Acknowledgements

We are grateful to Ming-Tsan Su, Chun-Hong Chen, Hsiu-Mei Hsieh and Kathy J. Sang for their critical information and suggestion on this project. This work is supported by National Science Council Grant B007-003 (H.-Y. C).


References

  1. Alzheimer A. On a peculiar, severe process of the cerebral cortex. Neurol Central. 1906;25:1134.
  2. Van Cauwenberghe C, Van Broeckhoven C, Sleegers K. The genetic landscape of Alzheimer disease: clinical implications and perspectives.

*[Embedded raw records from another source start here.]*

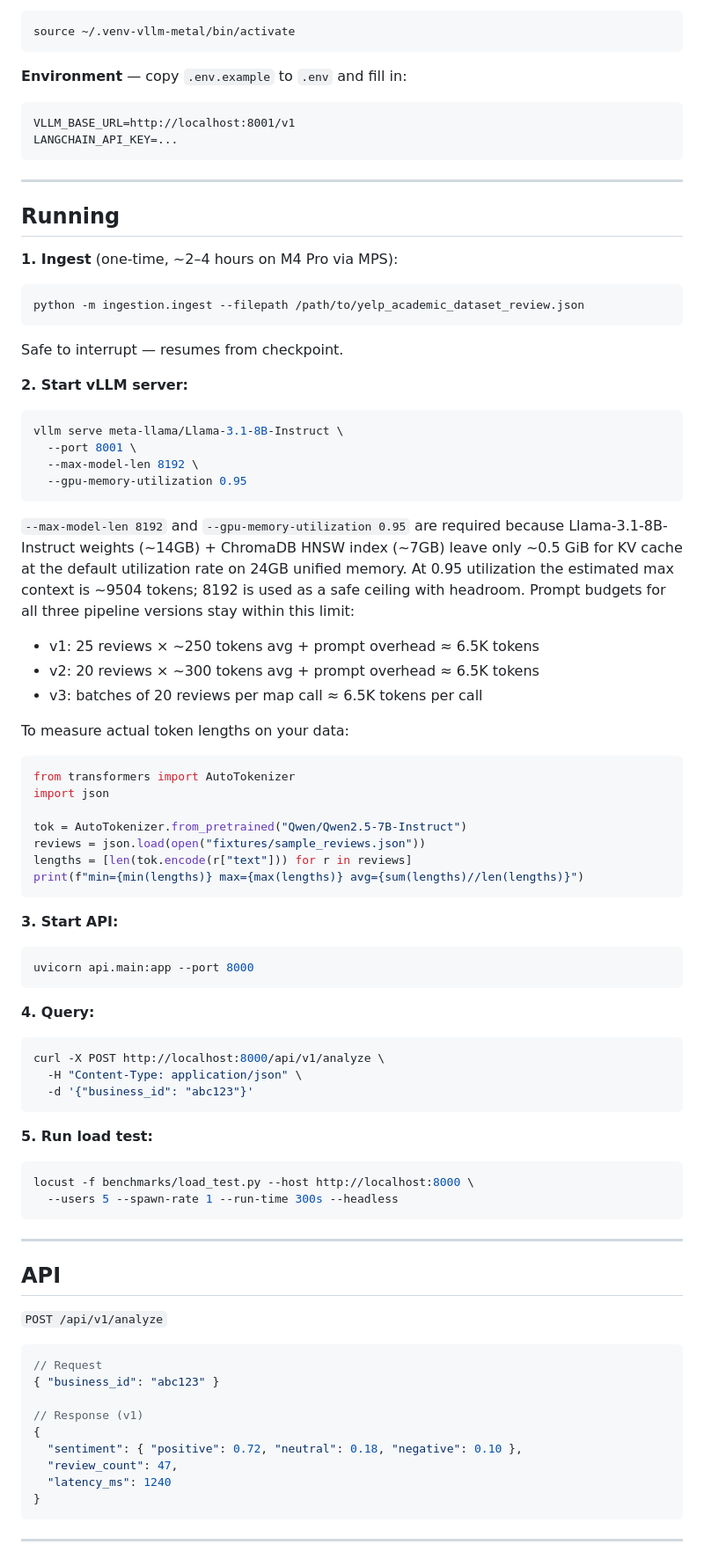
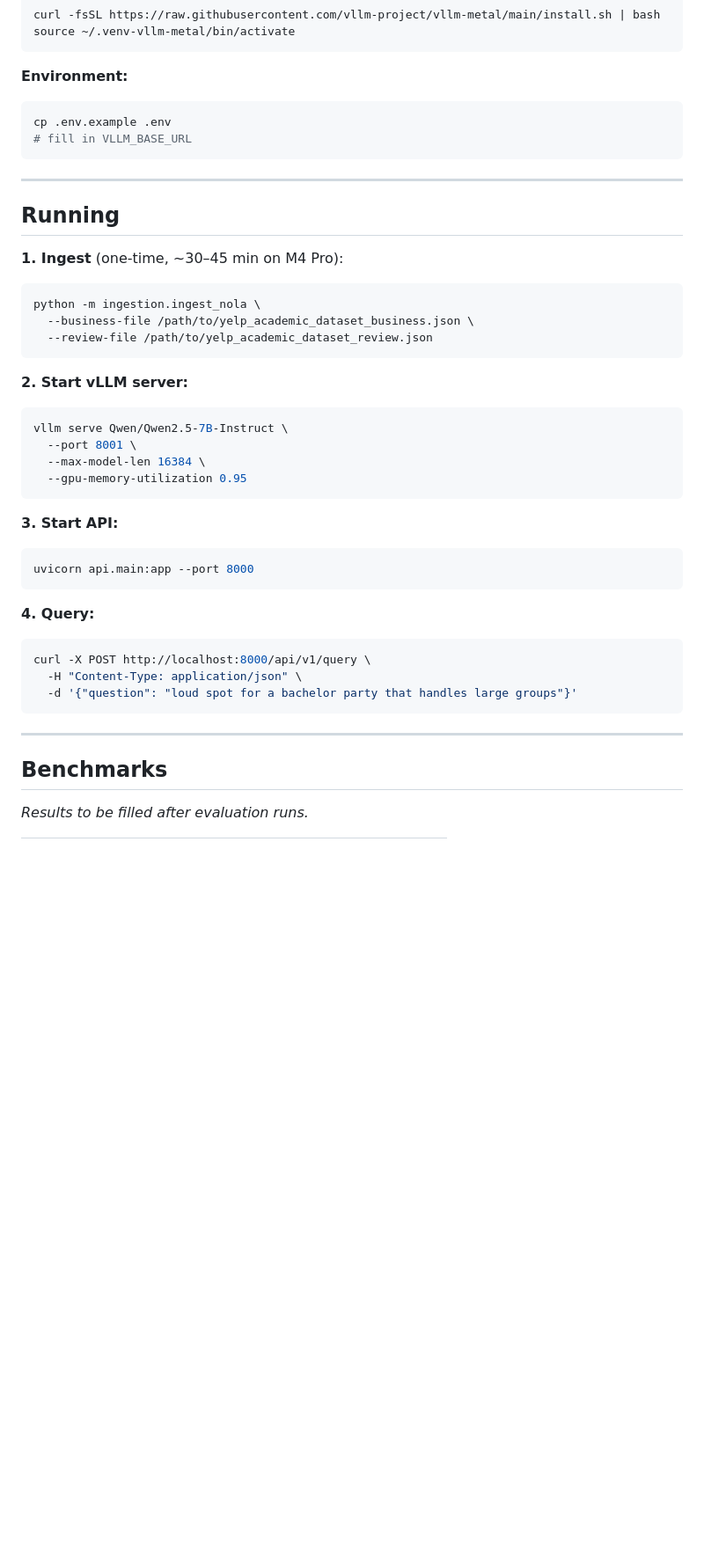
Before and after one commit to gprachi28/ReviewDistill, a Markdown page: README.md, the part around one of its changes. Shown at 88% size. Rendered like a GitHub page; blank space fills up the shorter version.

````diff
--- a/README.md
+++ b/README.md
@@ -121,44 +108,29 @@ This installs vllm-metal and the vLLM core into `~/.venv-vllm-metal`. Activate i
 source ~/.venv-vllm-metal/bin/activate
 ```
 
-**Environment** — copy `.env.example` to `.env` and fill in:
-```
-VLLM_BASE_URL=http://localhost:8001/v1
-LANGCHAIN_API_KEY=...
+**Environment:**
+```bash
+cp .env.example .env
+# fill in VLLM_BASE_URL
 ```
 
 ---
 
 ## Running
 
-**1. Ingest** (one-time, ~2–4 hours on M4 Pro via MPS):
+**1. Ingest** (one-time, ~30–45 min on M4 Pro):
 ```bash
-python -m ingestion.ingest --filepath /path/to/yelp_academic_dataset_review.json
+python -m ingestion.ingest_nola \
+  --business-file /path/to/yelp_academic_dataset_business.json \
+  --review-file /path/to/yelp_academic_dataset_review.json
 ```
-Safe to interrupt — resumes from checkpoint.
 
 **2. Start vLLM server:**
 ```bash
-vllm serve meta-llama/Llama-3.1-8B-Instruct \
+vllm serve Qwen/Qwen2.5-7B-Instruct \
   --port 8001 \
-  --max-model-len 8192 \
+  --max-model-len 16384 \
   --gpu-memory-utilization 0.95
-```
-
-`--max-model-len 8192` and `--gpu-memory-utilization 0.95` are required because Llama-3.1-8B-Instruct weights (~14GB) + ChromaDB HNSW index (~7GB) leave only ~0.5 GiB for KV cache at the default utilization rate on 24GB unified memory. At 0.95 utilization the estimated max context is ~9504 tokens; 8192 is used as a safe ceiling with headroom. Prompt budgets for all three pipeline versions stay within this limit:
-- v1: 25 reviews × ~250 tokens avg + prompt overhead ≈ 6.5K tokens
-- v2: 20 reviews × ~300 tokens avg + prompt overhead ≈ 6.5K tokens
-- v3: batches of 20 reviews per map call ≈ 6.5K tokens per call
-
-To measure actual token lengths on your data:
-```python
-from transformers import AutoTokenizer
-import json
-
-tok = AutoTokenizer.from_pretrained("Qwen/Qwen2.5-7B-Instruct")
-reviews = json.load(open("fixtures/sample_reviews.json"))
-lengths = [len(tok.encode(r["text"])) for r in reviews]
-print(f"min={min(lengths)} max={max(lengths)} avg={sum(lengths)//len(lengths)}")
 ```
 
 **3. Start API:**
@@ -168,34 +140,14 @@ uvicorn api.main:app --port 8000
 
 **4. Query:**
 ```bash
-curl -X POST http://localhost:8000/api/v1/analyze \
+curl -X POST http://localhost:8000/api/v1/query \
   -H "Content-Type: application/json" \
-  -d '{"business_id": "abc123"}'
-```
-
-**5. Run load test:**
-```bash
-locust -f benchmarks/load_test.py --host http://localhost:8000 \
-  --users 5 --spawn-rate 1 --run-time 300s --headless
+  -d '{"question": "loud spot for a bachelor party that handles large groups"}'
 ```
 
 ---
 
-## API
+## Benchmarks
 
-`POST /api/v1/analyze`
+_Results to be filled after evaluation runs._
 
-```json
-// Request
-{ "business_id": "abc123" }
-
-// Response (v1)
-{
-  "sentiment": { "positive": 0.72, "neutral": 0.18, "negative": 0.10 },
-  "review_count": 47,
-  "latency_ms": 1240
-}
-```
-
----
-
````
Also changed, not shown: other parts of README.md (+81 -139 lines).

Genet Med. 2016;18(5):421-30.
  3. Moloney A, Sattelle DB, Lomas DA, Crowther DC. Alzheimer's disease: insights from Drosophila melanogaster models. Trends Biochem Sci. 2010;35(4):228-35.
  4. Prussing K, Voigt A, Schulz JB. Drosophila melanogaster as a model organism for Alzheimer's disease. Mol Neurodegener. 2013;8:35.
  5. Wu TH, Lu YN, Chuang CL, Wu CL, Chiang AS, Krantz DE, et al. Loss of vesicular dopamine release precedes tauopathy in degenerative dopaminergic neurons in a Drosophila model expressing human tau. Acta Neuropathol. 2013;125(5):711-25.